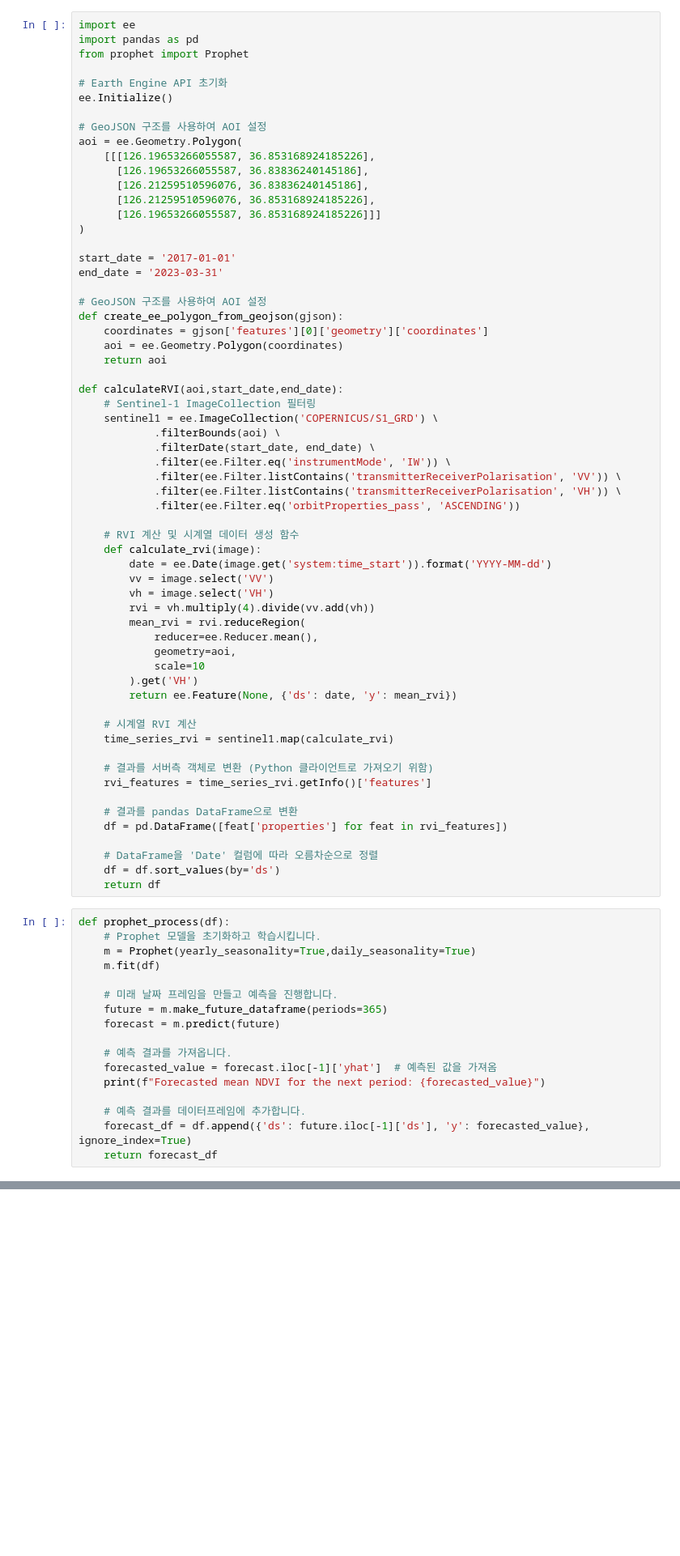
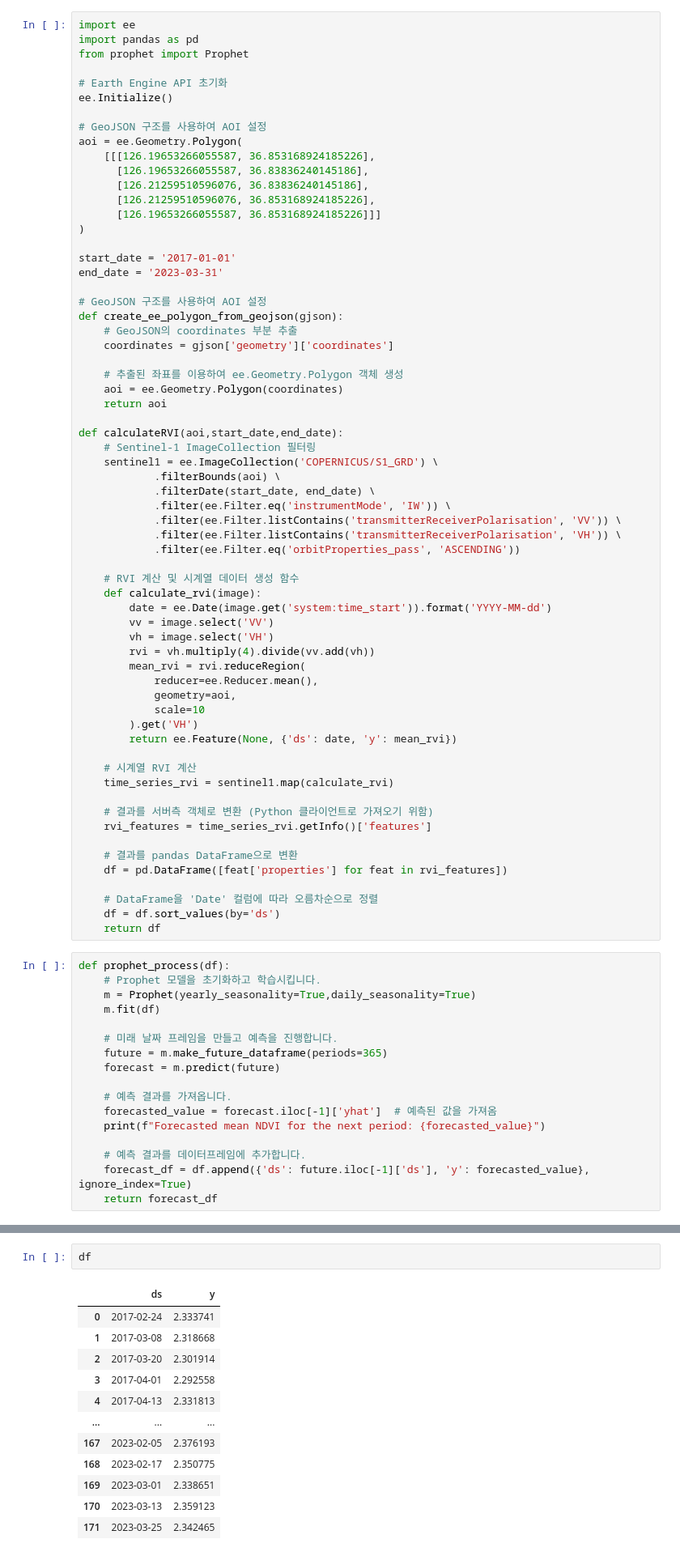
Before and after one commit to Ojung-ii/Bluecarbon-Surveillence-Service-with-Sentinel-Satellite, a Jupyter notebook: study/gunwoda/1108.ipynb, the cells around one changed output, grey strips where cells are left out. Shown: that part at 81% size. Drawn from its saved outputs; the diff is of its cells as text; blank space fills up the shorter version.

```diff
--- a/study/gunwoda/1108.ipynb
+++ b/study/gunwoda/1108.ipynb
@@ -20,7 +20,10 @@ end_date = '2023-03-31'
 
 # GeoJSON 구조를 사용하여 AOI 설정
 def create_ee_polygon_from_geojson(gjson):
-    coordinates = gjson['features'][0]['geometry']['coordinates']
+    # GeoJSON의 coordinates 부분 추출
+    coordinates = gjson['geometry']['coordinates']
+
+    # 추출된 좌표를 이용하여 ee.Geometry.Polygon 객체 생성
     aoi = ee.Geometry.Polygon(coordinates)
     return aoi
 
@@ -78,0 +185,15 @@ def prophet_process(df):
+# %%
+df
+# %% [output]
+|  | ds | y |
+| 0 | 2017-02-24 | 2.333741 |
+| 1 | 2017-03-08 | 2.318668 |
+| 2 | 2017-03-20 | 2.301914 |
+| 3 | 2017-04-01 | 2.292558 |
+| 4 | 2017-04-13 | 2.331813 |
+| ... | ... | ... |
+| 167 | 2023-02-05 | 2.376193 |
+| 168 | 2023-02-17 | 2.350775 |
+| 169 | 2023-03-01 | 2.338651 |
+| 170 | 2023-03-13 | 2.359123 |
+| 171 | 2023-03-25 | 2.342465 |
```
Also changed, not shown: parts of 11 cells of this notebook, 1 other file.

### Work to complete
Copy out, from the listing above, every line that contains the word "changed".

### Result for this exercise
Before and after one commit to Ojung-ii/Bluecarbon-Surveillence-Service-with-Sentinel-Satellite, a Jupyter notebook: study/gunwoda/1108.ipynb, the cells around one changed output, grey strips where cells are left out. Shown: that part at 81% size. Drawn from its saved outputs; the diff is of its cells as text; blank space fills up the shorter version.
Also changed, not shown: parts of 11 cells of this notebook, 1 other file.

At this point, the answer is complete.